In just three years, matcha tea has gained a foothold in the US beverage market with no signs of slowing.
About 80% of Americans regularly drink tea, according to the Tea Association of the US. In 2016 alone, they drank about 3.8 billion gallons, most of it black tea. But within the category, the matcha green-tea variety, rich in antioxidants, has gained mass appeal—so much that last week, the rapper Drake jumped onto the bandwagon, investing in MatchaBar, which sells matcha lattes at its cafes in New York and Los Angeles and other drinks through retailers like Whole Foods.
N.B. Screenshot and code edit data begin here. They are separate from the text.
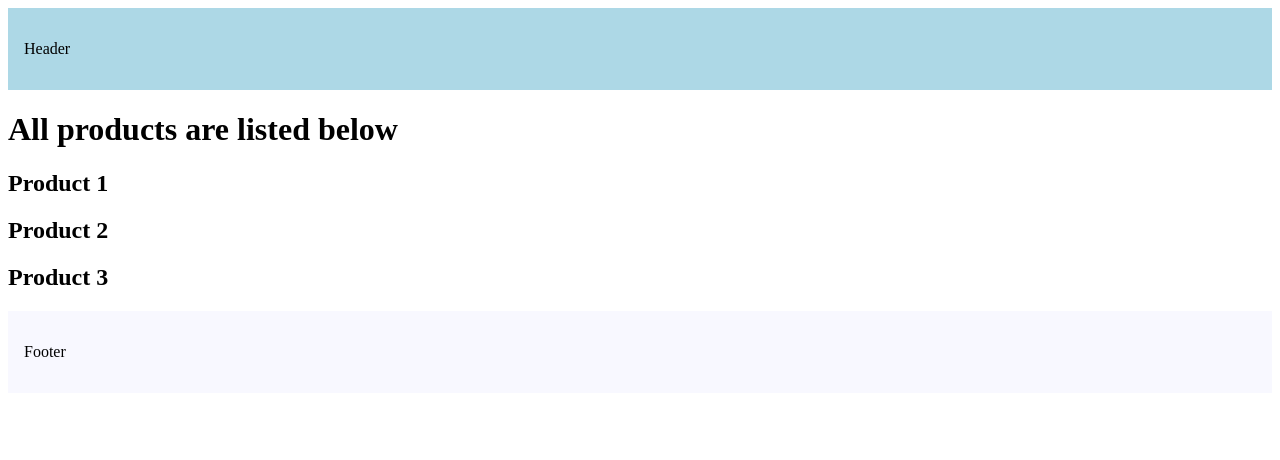
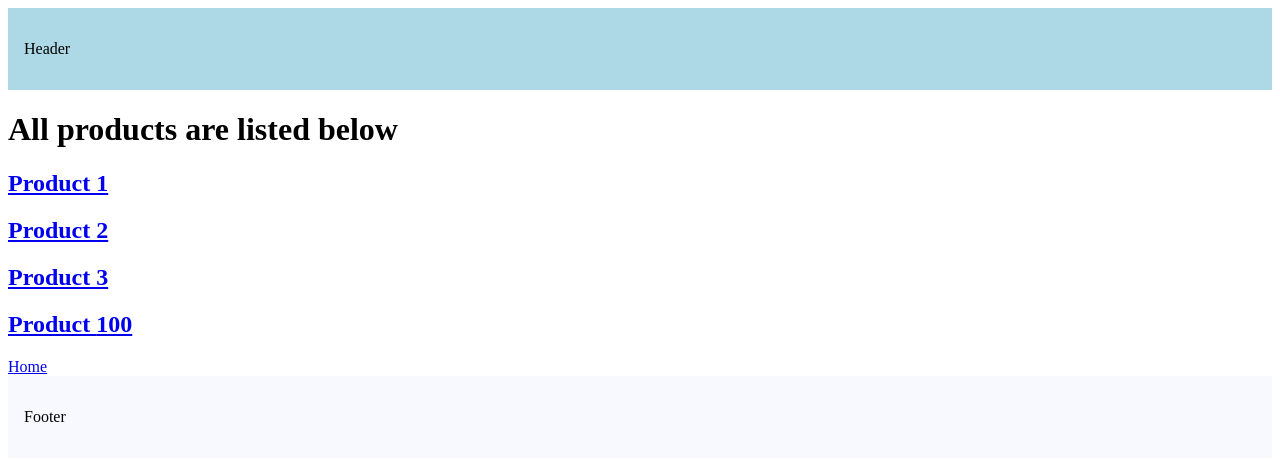
Before and after one commit to muhammadsaif1/NextJS, a Next.js app in the folder routing-demo/: page /products in a window 1280 px wide. Shown: the top 460 px of the page. Built offline with nearby package versions, Linux system fonts and the light colour scheme.

Commit message:
link component navigation

```diff
--- a/routing-demo/src/app/products/page.tsx
+++ b/routing-demo/src/app/products/page.tsx
@@ -1,10 +1,26 @@
+import Link from "next/link";
+
 export default function ProductList() {
+  const productID = 100;
   return (
     <>
       <h1>All products are listed below</h1>
-      <h2>Product 1</h2>
-      <h2>Product 2</h2>
-      <h2>Product 3</h2>
+      <h2>
+        <Link href="products/1">Product 1</Link>{" "}
+      </h2>
+      <h2>
+        <Link href="products/2">Product 2</Link>{" "}
+      </h2>
+      <h2>
+        <Link href="products/3" replace>
+          Product 3
+        </Link>{" "}
+      </h2>
+      <h2>
+        <Link href={`products/${productID}`}>Product {productID}</Link>{" "}
+      </h2>
+
+      <Link href="/">Home</Link>
     </>
   );
 }
```
Also changed, not shown: routing-demo/src/app/page.tsx (+9 -1 lines).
“Max and I are thrilled around Drake’s involvement,” one of the founders said. “Inspired by his hustle, MatchaBar is innovating the energy space, pushing the energy category forward with a product that suits the needs of the millennial consumer.”
Drake joins other celebrity fans, such as Gwyneth Paltrow and Brad Pitt—and millions of ordinary people. Matcha tea sales have grown at a double-digit rate for the last several years, especially as a bottled, ready-to-drink product, according to Food Navigator. Part of that success can be attributed to consumer suspicion toward once-popular beverages that have since fallen out of favor, according to Brian Keating, a tea industry consultant at Sage Group.
“Soda is concerned and worried, energy drinks are controversial, and tea continues to shine with positive accolades from the medical community,” Keating says. “The medical community, hands-down with few exceptions, says tea is marvelous.”
Matcha is a ceremonial Japanese tea, derived from green tea leaves. For typical green teas, the leaves are steeped in warm water and then discarded. But with matcha, the whole leaves are ground into a powder, which is then mixed into the water and consumed. The result is a strongly-flavored tea rich in antioxidants, caffeine, and Vitamin C—the perfect allure for a culture eager to consume all manner of so-called “super foods,” be it avocados or quinoa.
As the health halo around matcha appears to be holding steady, it’s reportedly no longer just a human food. Some reports show it’s even creeping into dog chow.